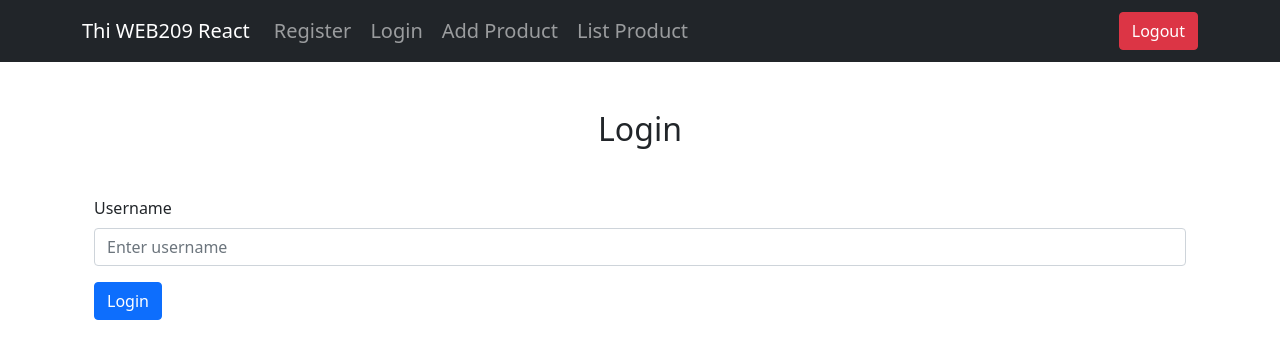
Repository: Lemon-ooo/PersonalTaskManager
Page: /login
These files come from the project's save history. The page is drawn as it stood at one moment and after the next save; the edit follows.
The browser window is 1280 px wide. The pictures show the whole page.
The project was rebuilt for these pictures with package versions that can differ from the ones it lists, and the page was loaded fresh each time. Also part of the build but not shown: vite.config.ts, src/page/TaskList.tsx, src/page/TaskAdd.tsx, src/page/TaskEdit.tsx.

Above is the page before, as saved 2025-07-26 19:03:20.

### index.html
<!DOCTYPE html>
<html lang="en">
  <head>
    <meta charset="UTF-8" />
    <link rel="icon" type="image/svg+xml" href="/vite.svg" />
    <meta name="viewport" content="width=device-width, initial-scale=1.0" />
    <title>WEB209 REACT - HOADV</title>
    <link
      href="https://cdn.jsdelivr.net/npm/bootstrap@5.0.2/dist/css/bootstrap.min.css"
      rel="stylesheet"
      integrity="sha384-EVSTQN3/azprG1Anm3QDgpJLIm9Nao0Yz1ztcQTwFspd3yD65VohhpuuCOmLASjC"
      crossorigin="anonymous"
    />
  </head>
  <body>
    <div id="root"></div>
    <script type="module" src="/src/main.tsx"></script>
  </body>
</html>

### src/App.tsx
import { Toaster } from "react-hot-toast";
import { Link, useRoutes } from "react-router-dom";
import TaskList from "./page/TaskList";
import Login from "./page/Login";
import TaskAdd from "./page/TaskAdd";
import TaskEdit from "./page/TaskEdit";

function App() {
  const routes = useRoutes([
    { path: "/", element: <TaskList /> },
    { path: "login", element: <Login /> },
    { path: "task/list", element: <TaskList /> },
    { path: "task/add", element: <TaskAdd /> },
    { path: "task/edit/:id", element: <TaskEdit /> },
  ]);
  return (
    <>
      <nav className="navbar navbar-dark bg-dark navbar-expand-lg">
        <div className="container">
          <span className="navbar-brand">Thi WEB209 React</span>
          <div className="collapse navbar-collapse" id="navbarNav">
            <ul
              className="navbar-nav me-auto mb-2 mb-lg-0"
              style={{ gap: 3, fontSize: 20 }}
            >
              <li className="nav-item">
                <Link className="nav-link" to="/register">
                  Register
                </Link>
              </li>
              <li className="nav-item">
                <Link className="nav-link" to="/login">
                  Login
                </Link>
              </li>
              <li className="nav-item">
                <Link className="nav-link" to="/task/add">
                  Add Product
                </Link>
              </li>
              <li className="nav-item">
                <Link className="nav-link" to="/task/list">
                  List Product
                </Link>
              </li>
            </ul>
          </div>
          <button className="btn btn-danger">Logout</button>
        </div>
      </nav>
      <div className="container">{routes}</div>
      <Toaster />
    </>
  );
}

export default App;

### src/page/Login.tsx
import React from "react";
import AuthForm from "../components/AuthForm";
import { useAuth } from "../hooks/useAuth";
import { User } from "../services/auth";

export default function LoginPage() {
  const { handleLogin } = useAuth();

  const onSubmit = (data: User) => {
    handleLogin(data);
  };

  return (
    <div className="mt-5">
      <h2 className="text-center">Login</h2>
      <AuthForm onSubmit={onSubmit} />
    </div>
  );
}

### src/components/AuthForm.tsx
import React from "react";
import { useForm } from "react-hook-form";
import { User } from "../services/auth";

type Props = {
  onSubmit: (data: User) => void;
};

export default function AuthForm({ onSubmit }: Props) {
  const { register, handleSubmit } = useForm<User>();

  return (
    <form onSubmit={handleSubmit(onSubmit)} className="container mt-5">
      <div className="mb-3">
        <label htmlFor="username" className="form-label">
          Username
        </label>
        <input
          type="text"
          id="username"
          className="form-control"
          placeholder="Enter username"
          {...register("username", { required: true })}
        />
      </div>

      <button type="submit" className="btn btn-primary">
        Login
      </button>
    </form>
  );
}

### src/hooks/useAuth.ts
import { User } from "../services/auth";
import toast from "react-hot-toast";
import { useNavigate } from "react-router-dom";

export function useAuth() {
  const nav = useNavigate();

  function handleLogin(user: User) {
    // Lưu vào localStorage
    localStorage.setItem("user", JSON.stringify(user));
    toast.success("Login successful");
    nav("/dashboard"); // chuyển sang dashboard
  }

  function handleLogout() {
    localStorage.removeItem("user");
    toast.success("Logged out");
    nav("/login");
  }

  function getCurrentUser(): User | null {
    const stored = localStorage.getItem("user");
    return stored ? JSON.parse(stored) : null;
  }

  return {
    handleLogin,
    handleLogout,
    getCurrentUser,
  };
}

Loaded but not shown: src/main.tsx (common file); src/index.css (no stored copy; drawn as an empty file)

After the next save:
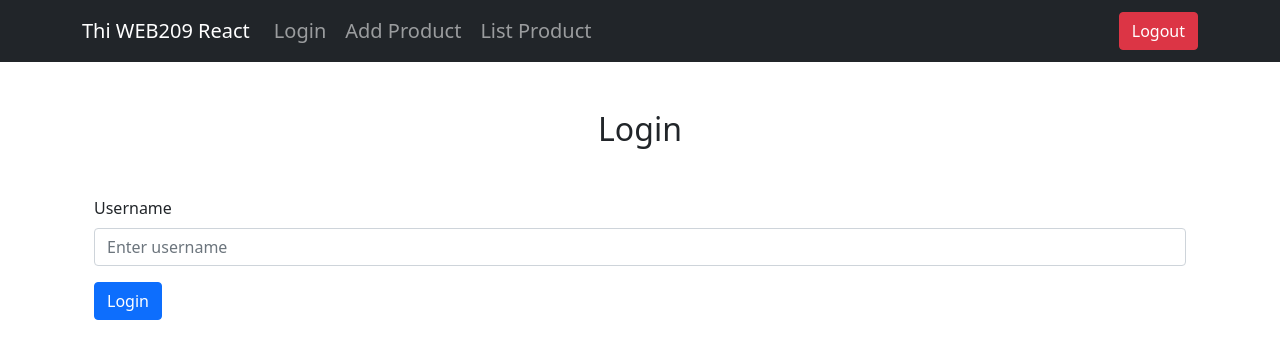
Saved 18 s later.
--- a/src/App.tsx
+++ b/src/App.tsx
@@ -23,11 +23,6 @@ function App() {
               className="navbar-nav me-auto mb-2 mb-lg-0"
               style={{ gap: 3, fontSize: 20 }}
             >
-              <li className="nav-item">
-                <Link className="nav-link" to="/register">
-                  Register
-                </Link>
-              </li>
               <li className="nav-item">
                 <Link className="nav-link" to="/login">
                   Login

===

Please output all the records above exactly, leaving out every picture.

Exercise output:
Repository: Lemon-ooo/PersonalTaskManager
Page: /login
These files come from the project's save history. The page is drawn as it stood at one moment and after the next save; the edit follows.
The browser window is 1280 px wide. The pictures show the whole page.
The project was rebuilt for these pictures with package versions that can differ from the ones it lists, and the page was loaded fresh each time. Also part of the build but not shown: vite.config.ts, src/page/TaskList.tsx, src/page/TaskAdd.tsx, src/page/TaskEdit.tsx.

Above is the page before, as saved 2025-07-26 19:03:20.

### index.html
<!DOCTYPE html>
<html lang="en">
  <head>
    <meta charset="UTF-8" />
    <link rel="icon" type="image/svg+xml" href="/vite.svg" />
    <meta name="viewport" content="width=device-width, initial-scale=1.0" />
    <title>WEB209 REACT - HOADV</title>
    <link
      href="https://cdn.jsdelivr.net/npm/bootstrap@5.0.2/dist/css/bootstrap.min.css"
      rel="stylesheet"
      integrity="sha384-EVSTQN3/azprG1Anm3QDgpJLIm9Nao0Yz1ztcQTwFspd3yD65VohhpuuCOmLASjC"
      crossorigin="anonymous"
    />
  </head>
  <body>
    <div id="root"></div>
    <script type="module" src="/src/main.tsx"></script>
  </body>
</html>

### src/App.tsx
import { Toaster } from "react-hot-toast";
import { Link, useRoutes } from "react-router-dom";
import TaskList from "./page/TaskList";
import Login from "./page/Login";
import TaskAdd from "./page/TaskAdd";
import TaskEdit from "./page/TaskEdit";

function App() {
  const routes = useRoutes([
    { path: "/", element: <TaskList /> },
    { path: "login", element: <Login /> },
    { path: "task/list", element: <TaskList /> },
    { path: "task/add", element: <TaskAdd /> },
    { path: "task/edit/:id", element: <TaskEdit /> },
  ]);
  return (
    <>
      <nav className="navbar navbar-dark bg-dark navbar-expand-lg">
        <div className="container">
          <span className="navbar-brand">Thi WEB209 React</span>
          <div className="collapse navbar-collapse" id="navbarNav">
            <ul
              className="navbar-nav me-auto mb-2 mb-lg-0"
              style={{ gap: 3, fontSize: 20 }}
            >
              <li className="nav-item">
                <Link className="nav-link" to="/register">
                  Register
                </Link>
              </li>
              <li className="nav-item">
                <Link className="nav-link" to="/login">
                  Login
                </Link>
              </li>
              <li className="nav-item">
                <Link className="nav-link" to="/task/add">
                  Add Product
                </Link>
              </li>
              <li className="nav-item">
                <Link className="nav-link" to="/task/list">
                  List Product
                </Link>
              </li>
            </ul>
          </div>
          <button className="btn btn-danger">Logout</button>
        </div>
      </nav>
      <div className="container">{routes}</div>
      <Toaster />
    </>
  );
}

export default App;

### src/page/Login.tsx
import React from "react";
import AuthForm from "../components/AuthForm";
import { useAuth } from "../hooks/useAuth";
import { User } from "../services/auth";

export default function LoginPage() {
  const { handleLogin } = useAuth();

  const onSubmit = (data: User) => {
    handleLogin(data);
  };

  return (
    <div className="mt-5">
      <h2 className="text-center">Login</h2>
      <AuthForm onSubmit={onSubmit} />
    </div>
  );
}

### src/components/AuthForm.tsx
import React from "react";
import { useForm } from "react-hook-form";
import { User } from "../services/auth";

type Props = {
  onSubmit: (data: User) => void;
};

export default function AuthForm({ onSubmit }: Props) {
  const { register, handleSubmit } = useForm<User>();

  return (
    <form onSubmit={handleSubmit(onSubmit)} className="container mt-5">
      <div className="mb-3">
        <label htmlFor="username" className="form-label">
          Username
        </label>
        <input
          type="text"
          id="username"
          className="form-control"
          placeholder="Enter username"
          {...register("username", { required: true })}
        />
      </div>

      <button type="submit" className="btn btn-primary">
        Login
      </button>
    </form>
  );
}

### src/hooks/useAuth.ts
import { User } from "../services/auth";
import toast from "react-hot-toast";
import { useNavigate } from "react-router-dom";

export function useAuth() {
  const nav = useNavigate();

  function handleLogin(user: User) {
    // Lưu vào localStorage
    localStorage.setItem("user", JSON.stringify(user));
    toast.success("Login successful");
    nav("/dashboard"); // chuyển sang dashboard
  }

  function handleLogout() {
    localStorage.removeItem("user");
    toast.success("Logged out");
    nav("/login");
  }

  function getCurrentUser(): User | null {
    const stored = localStorage.getItem("user");
    return stored ? JSON.parse(stored) : null;
  }

  return {
    handleLogin,
    handleLogout,
    getCurrentUser,
  };
}

Loaded but not shown: src/main.tsx (common file); src/index.css (no stored copy; drawn as an empty file)

After the next save:
Saved 18 s later.
--- a/src/App.tsx
+++ b/src/App.tsx
@@ -23,11 +23,6 @@ function App() {
               className="navbar-nav me-auto mb-2 mb-lg-0"
               style={{ gap: 3, fontSize: 20 }}
             >
-              <li className="nav-item">
-                <Link className="nav-link" to="/register">
-                  Register
-                </Link>
-              </li>
               <li className="nav-item">
                 <Link className="nav-link" to="/login">
                   Login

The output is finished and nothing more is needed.